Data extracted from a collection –
· · · ·

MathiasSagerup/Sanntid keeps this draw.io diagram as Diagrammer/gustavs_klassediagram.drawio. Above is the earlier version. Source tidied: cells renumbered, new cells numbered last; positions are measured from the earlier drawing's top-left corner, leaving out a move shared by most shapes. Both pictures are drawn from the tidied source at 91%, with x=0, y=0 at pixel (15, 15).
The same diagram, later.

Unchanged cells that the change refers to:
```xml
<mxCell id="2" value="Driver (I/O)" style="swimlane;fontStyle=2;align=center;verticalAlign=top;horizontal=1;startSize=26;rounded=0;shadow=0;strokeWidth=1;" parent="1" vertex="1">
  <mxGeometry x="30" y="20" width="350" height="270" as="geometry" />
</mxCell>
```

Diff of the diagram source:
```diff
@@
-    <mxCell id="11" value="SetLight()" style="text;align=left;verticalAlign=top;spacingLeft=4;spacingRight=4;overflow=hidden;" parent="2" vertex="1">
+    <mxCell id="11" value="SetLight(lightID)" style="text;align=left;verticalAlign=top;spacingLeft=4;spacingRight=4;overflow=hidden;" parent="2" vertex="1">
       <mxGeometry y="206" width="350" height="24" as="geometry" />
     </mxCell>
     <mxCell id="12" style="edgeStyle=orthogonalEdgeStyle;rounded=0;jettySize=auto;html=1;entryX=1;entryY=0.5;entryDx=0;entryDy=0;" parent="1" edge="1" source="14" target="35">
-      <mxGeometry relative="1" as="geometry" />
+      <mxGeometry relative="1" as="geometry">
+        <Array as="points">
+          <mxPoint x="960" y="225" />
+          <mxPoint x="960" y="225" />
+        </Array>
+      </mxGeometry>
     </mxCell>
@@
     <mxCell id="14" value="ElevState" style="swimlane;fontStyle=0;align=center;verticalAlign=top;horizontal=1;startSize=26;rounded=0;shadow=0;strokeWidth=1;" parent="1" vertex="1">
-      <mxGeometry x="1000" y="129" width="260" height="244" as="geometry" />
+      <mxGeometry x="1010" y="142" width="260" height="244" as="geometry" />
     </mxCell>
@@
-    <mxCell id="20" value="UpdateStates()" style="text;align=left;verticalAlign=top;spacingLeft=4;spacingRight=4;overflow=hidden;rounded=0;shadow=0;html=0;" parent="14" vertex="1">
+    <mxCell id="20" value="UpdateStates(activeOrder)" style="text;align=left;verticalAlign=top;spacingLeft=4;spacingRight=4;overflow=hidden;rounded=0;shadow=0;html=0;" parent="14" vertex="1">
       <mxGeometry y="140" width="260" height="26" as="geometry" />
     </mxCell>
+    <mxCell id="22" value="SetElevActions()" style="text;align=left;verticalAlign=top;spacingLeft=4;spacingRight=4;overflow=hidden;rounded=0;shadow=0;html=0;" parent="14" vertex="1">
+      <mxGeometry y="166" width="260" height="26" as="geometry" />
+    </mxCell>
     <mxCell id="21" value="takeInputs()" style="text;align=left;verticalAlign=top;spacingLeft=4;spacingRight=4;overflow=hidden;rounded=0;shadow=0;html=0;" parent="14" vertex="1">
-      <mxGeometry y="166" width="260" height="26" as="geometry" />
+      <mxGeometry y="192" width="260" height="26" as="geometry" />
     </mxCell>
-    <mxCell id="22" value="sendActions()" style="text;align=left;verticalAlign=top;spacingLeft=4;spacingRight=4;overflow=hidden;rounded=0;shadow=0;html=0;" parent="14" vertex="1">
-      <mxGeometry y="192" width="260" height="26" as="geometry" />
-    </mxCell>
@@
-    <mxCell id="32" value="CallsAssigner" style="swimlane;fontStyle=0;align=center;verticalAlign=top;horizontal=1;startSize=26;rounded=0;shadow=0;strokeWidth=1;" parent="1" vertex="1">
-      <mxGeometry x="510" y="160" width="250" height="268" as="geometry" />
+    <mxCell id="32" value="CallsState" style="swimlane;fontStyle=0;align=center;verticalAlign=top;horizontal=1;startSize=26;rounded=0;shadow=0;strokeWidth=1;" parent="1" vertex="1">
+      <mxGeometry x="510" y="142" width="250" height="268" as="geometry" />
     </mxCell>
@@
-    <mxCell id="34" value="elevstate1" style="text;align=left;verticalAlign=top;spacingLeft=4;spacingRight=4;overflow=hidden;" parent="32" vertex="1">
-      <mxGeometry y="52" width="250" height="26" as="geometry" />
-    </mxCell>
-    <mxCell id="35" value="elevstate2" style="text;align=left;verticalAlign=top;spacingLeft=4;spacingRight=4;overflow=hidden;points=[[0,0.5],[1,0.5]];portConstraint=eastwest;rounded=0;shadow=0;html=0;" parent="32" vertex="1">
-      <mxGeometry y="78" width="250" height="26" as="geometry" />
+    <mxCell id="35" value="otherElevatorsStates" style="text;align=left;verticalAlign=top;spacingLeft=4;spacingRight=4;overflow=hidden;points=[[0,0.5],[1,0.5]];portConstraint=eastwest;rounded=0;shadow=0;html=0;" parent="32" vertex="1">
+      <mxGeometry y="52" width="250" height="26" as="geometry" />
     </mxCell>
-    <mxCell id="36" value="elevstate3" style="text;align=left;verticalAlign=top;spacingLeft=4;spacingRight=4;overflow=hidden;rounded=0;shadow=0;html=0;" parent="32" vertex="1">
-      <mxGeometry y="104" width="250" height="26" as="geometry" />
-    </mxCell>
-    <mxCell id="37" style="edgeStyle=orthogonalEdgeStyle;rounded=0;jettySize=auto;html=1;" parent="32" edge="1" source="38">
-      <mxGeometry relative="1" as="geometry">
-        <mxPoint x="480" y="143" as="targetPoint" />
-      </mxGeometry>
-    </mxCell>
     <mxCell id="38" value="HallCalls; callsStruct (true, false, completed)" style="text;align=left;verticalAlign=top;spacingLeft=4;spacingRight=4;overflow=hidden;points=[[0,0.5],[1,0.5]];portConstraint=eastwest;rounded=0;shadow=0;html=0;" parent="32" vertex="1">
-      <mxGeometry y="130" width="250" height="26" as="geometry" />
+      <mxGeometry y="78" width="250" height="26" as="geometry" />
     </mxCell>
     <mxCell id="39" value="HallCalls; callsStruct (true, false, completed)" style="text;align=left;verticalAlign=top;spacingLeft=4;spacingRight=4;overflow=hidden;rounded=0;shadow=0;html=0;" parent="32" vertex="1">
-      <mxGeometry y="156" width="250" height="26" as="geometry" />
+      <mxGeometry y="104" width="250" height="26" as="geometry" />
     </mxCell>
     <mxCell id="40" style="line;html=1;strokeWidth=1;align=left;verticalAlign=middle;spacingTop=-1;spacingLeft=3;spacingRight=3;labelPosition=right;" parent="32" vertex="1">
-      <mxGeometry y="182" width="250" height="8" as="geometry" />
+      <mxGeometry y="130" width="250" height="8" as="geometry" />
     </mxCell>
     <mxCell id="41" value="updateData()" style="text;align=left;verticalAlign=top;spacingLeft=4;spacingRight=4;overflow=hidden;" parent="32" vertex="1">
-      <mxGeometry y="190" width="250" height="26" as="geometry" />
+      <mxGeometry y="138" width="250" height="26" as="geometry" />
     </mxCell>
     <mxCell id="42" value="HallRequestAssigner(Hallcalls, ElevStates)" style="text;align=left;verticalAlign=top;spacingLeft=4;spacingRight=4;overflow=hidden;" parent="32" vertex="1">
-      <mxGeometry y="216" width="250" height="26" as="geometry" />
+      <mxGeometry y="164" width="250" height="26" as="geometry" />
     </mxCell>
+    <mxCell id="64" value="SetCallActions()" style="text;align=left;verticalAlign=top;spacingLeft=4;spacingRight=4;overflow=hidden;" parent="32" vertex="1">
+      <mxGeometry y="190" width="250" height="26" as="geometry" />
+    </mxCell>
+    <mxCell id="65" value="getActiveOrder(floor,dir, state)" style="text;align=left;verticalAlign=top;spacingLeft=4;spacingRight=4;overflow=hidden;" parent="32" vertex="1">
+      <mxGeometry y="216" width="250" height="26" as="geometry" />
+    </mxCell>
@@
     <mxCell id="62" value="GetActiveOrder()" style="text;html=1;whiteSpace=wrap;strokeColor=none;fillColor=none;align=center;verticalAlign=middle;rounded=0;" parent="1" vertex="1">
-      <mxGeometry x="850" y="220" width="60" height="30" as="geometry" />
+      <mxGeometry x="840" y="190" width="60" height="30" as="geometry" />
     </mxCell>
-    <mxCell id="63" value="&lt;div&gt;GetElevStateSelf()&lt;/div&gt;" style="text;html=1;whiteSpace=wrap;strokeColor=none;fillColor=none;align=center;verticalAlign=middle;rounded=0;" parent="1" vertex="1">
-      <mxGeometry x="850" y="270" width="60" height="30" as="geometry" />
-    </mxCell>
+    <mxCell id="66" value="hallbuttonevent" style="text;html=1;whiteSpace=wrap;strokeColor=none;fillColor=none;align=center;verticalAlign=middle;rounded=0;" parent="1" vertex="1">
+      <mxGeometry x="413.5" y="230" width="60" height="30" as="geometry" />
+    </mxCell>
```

· · · ·

WORK TASK – Looking at the entries above, copy out every line in which "center" occurs.

RESPONSE AREA –
<mxCell id="2" value="Driver (I/O)" style="swimlane;fontStyle=2;align=center;verticalAlign=top;horizontal=1;startSize=26;rounded=0;shadow=0;strokeWidth=1;" parent="1" vertex="1">
     <mxCell id="14" value="ElevState" style="swimlane;fontStyle=0;align=center;verticalAlign=top;horizontal=1;startSize=26;rounded=0;shadow=0;strokeWidth=1;" parent="1" vertex="1">
-    <mxCell id="32" value="CallsAssigner" style="swimlane;fontStyle=0;align=center;verticalAlign=top;horizontal=1;startSize=26;rounded=0;shadow=0;strokeWidth=1;" parent="1" vertex="1">
+    <mxCell id="32" value="CallsState" style="swimlane;fontStyle=0;align=center;verticalAlign=top;horizontal=1;startSize=26;rounded=0;shadow=0;strokeWidth=1;" parent="1" vertex="1">
     <mxCell id="62" value="GetActiveOrder()" style="text;html=1;whiteSpace=wrap;strokeColor=none;fillColor=none;align=center;verticalAlign=middle;rounded=0;" parent="1" vertex="1">
-    <mxCell id="63" value="&lt;div&gt;GetElevStateSelf()&lt;/div&gt;" style="text;html=1;whiteSpace=wrap;strokeColor=none;fillColor=none;align=center;verticalAlign=middle;rounded=0;" parent="1" vertex="1">
+    <mxCell id="66" value="hallbuttonevent" style="text;html=1;whiteSpace=wrap;strokeColor=none;fillColor=none;align=center;verticalAlign=middle;rounded=0;" parent="1" vertex="1">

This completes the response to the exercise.